Tanzania: World Bank waives protection for indigenous communities, leaving them vulnerable to eviction by agribusinesses
"World Bank Allows Tanzania To Sidestep Rule Protecting Indigenous Groups"
A loophole in the World Bank’s policy protecting indigenous communities could allow governments around the world to displace locals in the path of agricultural development without restoring their livelihoods.
Last year, after fierce protests from human rights groups, the World Bank retreated from a proposal that would have allowed its borrowers to sidestep its rules for protecting indigenous communities.
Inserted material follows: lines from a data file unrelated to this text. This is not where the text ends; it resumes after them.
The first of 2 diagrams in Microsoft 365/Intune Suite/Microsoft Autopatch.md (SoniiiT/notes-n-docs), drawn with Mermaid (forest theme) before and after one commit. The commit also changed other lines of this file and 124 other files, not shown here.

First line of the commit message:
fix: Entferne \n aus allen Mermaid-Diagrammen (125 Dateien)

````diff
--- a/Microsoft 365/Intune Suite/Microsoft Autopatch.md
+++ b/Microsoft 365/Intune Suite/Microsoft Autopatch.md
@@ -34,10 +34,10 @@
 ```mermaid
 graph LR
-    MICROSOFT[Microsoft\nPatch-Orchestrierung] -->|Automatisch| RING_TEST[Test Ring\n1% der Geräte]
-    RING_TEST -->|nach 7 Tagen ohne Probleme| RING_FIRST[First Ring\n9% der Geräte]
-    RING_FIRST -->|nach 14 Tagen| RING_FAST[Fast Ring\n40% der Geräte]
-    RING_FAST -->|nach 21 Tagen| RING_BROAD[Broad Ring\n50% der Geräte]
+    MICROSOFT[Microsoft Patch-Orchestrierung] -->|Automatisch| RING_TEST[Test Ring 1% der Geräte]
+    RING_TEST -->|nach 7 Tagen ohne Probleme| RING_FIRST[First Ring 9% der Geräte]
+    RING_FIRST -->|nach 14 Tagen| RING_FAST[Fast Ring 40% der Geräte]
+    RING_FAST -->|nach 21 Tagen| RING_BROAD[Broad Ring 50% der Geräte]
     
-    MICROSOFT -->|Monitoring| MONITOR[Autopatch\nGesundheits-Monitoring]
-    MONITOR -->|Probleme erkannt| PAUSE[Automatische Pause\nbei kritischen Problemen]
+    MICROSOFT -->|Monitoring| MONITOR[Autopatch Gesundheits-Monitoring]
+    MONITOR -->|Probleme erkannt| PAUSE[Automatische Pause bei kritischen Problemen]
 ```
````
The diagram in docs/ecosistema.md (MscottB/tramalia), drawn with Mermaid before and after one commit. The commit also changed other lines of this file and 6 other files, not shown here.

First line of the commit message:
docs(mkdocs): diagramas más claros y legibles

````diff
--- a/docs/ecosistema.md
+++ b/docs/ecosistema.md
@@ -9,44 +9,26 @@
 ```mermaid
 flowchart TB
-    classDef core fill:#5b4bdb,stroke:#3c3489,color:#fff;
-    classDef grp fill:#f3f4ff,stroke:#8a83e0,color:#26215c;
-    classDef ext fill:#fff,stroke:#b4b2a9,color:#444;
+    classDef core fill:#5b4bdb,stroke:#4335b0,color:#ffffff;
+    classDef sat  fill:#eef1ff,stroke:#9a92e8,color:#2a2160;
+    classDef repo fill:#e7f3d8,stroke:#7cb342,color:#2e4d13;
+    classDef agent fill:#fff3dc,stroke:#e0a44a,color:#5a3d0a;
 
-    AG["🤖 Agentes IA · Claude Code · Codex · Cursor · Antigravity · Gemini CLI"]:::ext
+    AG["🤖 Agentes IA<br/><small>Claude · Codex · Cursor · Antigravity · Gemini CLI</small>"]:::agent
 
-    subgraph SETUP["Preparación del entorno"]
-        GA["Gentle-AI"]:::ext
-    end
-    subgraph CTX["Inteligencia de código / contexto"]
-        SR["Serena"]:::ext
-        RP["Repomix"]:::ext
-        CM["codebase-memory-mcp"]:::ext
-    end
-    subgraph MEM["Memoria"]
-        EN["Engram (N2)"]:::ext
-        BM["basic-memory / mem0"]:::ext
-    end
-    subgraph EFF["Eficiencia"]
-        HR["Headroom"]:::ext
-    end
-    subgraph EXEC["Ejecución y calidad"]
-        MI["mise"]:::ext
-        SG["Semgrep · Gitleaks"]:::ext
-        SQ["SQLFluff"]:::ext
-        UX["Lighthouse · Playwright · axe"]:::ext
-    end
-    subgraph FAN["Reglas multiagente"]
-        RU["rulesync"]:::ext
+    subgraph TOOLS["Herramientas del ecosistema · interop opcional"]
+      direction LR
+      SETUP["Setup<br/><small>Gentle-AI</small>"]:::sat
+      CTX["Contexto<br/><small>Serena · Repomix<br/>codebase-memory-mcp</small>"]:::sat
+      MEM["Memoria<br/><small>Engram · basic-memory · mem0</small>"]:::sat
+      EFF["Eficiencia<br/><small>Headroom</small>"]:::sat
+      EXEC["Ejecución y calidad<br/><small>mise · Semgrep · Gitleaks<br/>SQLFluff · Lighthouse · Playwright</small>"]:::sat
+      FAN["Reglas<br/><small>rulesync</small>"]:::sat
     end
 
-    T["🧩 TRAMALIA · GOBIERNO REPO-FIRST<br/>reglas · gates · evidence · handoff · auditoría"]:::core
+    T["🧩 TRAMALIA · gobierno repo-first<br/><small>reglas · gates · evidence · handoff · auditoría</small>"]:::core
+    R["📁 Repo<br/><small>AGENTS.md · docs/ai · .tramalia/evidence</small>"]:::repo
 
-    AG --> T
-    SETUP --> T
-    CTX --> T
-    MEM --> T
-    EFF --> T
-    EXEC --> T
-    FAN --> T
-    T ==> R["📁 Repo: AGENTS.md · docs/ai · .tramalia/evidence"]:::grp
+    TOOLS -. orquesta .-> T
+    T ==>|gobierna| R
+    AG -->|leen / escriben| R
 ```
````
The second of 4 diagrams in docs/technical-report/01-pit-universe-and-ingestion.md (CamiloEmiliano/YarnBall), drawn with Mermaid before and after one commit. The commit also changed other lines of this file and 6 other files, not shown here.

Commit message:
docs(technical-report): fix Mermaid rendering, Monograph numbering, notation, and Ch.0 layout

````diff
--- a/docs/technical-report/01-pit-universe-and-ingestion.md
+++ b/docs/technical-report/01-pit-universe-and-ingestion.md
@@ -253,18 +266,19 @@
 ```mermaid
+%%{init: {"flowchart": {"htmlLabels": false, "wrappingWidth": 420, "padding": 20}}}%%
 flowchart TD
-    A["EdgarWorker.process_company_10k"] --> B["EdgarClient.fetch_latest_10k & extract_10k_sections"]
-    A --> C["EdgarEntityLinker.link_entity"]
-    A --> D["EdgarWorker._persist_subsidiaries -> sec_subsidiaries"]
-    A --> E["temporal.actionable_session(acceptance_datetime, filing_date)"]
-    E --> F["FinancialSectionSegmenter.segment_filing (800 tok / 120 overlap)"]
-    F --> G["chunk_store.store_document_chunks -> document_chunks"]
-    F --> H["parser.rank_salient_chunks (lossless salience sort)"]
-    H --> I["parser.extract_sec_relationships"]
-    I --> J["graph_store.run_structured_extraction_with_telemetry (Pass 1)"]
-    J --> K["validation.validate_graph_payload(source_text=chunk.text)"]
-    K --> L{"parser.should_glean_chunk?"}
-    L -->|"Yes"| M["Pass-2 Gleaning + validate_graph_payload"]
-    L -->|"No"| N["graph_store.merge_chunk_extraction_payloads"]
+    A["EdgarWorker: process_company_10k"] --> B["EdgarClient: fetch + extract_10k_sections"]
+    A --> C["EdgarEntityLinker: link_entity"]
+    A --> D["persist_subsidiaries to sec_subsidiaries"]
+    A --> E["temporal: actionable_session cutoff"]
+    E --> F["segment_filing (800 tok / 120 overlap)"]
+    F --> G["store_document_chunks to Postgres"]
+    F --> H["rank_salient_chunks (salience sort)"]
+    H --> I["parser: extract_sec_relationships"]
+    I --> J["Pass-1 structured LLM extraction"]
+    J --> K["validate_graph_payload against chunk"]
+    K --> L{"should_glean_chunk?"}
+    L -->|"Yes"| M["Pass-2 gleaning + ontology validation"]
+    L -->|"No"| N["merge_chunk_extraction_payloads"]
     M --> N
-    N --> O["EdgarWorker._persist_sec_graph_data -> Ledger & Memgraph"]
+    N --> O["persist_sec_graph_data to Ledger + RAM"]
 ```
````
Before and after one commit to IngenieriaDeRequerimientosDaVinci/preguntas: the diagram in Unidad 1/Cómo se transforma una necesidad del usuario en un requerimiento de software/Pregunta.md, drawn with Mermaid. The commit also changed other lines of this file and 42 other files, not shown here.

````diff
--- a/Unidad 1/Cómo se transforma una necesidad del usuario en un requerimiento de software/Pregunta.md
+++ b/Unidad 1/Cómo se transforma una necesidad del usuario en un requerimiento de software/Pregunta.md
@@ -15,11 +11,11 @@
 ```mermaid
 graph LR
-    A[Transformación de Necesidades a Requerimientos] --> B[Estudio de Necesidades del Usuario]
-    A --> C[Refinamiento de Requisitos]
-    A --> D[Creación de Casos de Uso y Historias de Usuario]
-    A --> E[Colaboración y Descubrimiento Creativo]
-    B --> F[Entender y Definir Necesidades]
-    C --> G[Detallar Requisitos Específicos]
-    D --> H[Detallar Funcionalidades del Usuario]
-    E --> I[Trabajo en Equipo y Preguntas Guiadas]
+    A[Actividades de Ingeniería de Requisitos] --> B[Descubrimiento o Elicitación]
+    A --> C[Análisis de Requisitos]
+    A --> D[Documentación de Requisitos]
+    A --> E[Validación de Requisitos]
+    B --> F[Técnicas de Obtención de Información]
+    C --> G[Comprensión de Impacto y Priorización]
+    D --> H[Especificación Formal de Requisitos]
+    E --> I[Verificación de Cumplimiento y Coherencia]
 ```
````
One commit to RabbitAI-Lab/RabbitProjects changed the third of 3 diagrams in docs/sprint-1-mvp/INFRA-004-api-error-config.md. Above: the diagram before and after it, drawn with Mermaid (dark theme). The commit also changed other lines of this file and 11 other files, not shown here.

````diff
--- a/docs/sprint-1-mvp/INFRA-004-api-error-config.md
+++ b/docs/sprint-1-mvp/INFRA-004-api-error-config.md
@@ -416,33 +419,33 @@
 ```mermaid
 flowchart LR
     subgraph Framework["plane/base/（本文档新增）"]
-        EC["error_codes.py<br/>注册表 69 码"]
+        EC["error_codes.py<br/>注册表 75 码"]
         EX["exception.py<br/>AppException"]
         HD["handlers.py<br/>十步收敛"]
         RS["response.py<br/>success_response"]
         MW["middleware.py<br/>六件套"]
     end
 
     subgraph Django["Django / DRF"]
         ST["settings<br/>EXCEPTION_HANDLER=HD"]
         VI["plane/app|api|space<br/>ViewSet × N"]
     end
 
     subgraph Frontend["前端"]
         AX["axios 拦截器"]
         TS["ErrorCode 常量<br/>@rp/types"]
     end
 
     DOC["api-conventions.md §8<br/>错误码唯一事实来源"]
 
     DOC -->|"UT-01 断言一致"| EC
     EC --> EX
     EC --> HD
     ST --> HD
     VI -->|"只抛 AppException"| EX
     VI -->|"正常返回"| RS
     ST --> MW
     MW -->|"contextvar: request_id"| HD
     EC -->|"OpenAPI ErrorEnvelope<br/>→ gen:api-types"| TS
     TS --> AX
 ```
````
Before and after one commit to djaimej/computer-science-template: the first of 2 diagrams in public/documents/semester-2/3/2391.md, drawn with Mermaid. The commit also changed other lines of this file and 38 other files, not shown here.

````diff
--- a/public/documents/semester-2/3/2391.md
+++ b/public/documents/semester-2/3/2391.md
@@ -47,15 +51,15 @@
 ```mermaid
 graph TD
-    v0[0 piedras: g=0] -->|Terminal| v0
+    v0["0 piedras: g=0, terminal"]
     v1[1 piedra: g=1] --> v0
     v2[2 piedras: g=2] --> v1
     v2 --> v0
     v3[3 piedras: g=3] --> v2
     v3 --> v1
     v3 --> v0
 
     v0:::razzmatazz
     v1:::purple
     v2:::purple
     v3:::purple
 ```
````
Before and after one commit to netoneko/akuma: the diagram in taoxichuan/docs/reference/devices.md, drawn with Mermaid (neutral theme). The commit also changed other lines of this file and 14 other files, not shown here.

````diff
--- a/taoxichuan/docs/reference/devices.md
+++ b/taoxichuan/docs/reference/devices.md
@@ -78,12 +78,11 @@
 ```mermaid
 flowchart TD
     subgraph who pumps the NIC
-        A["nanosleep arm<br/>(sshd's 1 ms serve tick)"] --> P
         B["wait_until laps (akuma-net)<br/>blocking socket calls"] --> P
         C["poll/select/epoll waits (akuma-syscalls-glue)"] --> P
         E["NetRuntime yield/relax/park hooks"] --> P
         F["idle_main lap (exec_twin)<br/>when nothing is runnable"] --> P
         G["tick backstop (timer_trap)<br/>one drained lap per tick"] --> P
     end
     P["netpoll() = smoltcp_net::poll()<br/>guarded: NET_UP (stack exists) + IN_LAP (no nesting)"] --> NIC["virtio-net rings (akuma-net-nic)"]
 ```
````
Now the World Bank’s board has granted a massive agribusiness project in East Africa a waiver that exempts it from following the bank’s Indigenous Peoples Policy—sparking fears that the development lender is making an end run to resurrect a policy that it abandoned in public. “It seems like a back door opt-out clause,” said Nadia Daar, a policy advisor for Oxfam International who specializes in the World Bank. “We’re concerned that this is setting a precedent.”…
At issue is a $70 million World Bank loan for the Southern Agricultural Growth Corridor of Tanzania, or SAGCOT, a Tanzanian government initiative designed to encourage foreign investment in commercial agriculture. Some of the fertile agricultural lands that SAGCOT is transferring to investors are being cleared by evictions of cattle herders in the Barabaig, Maasai and other indigenous communities.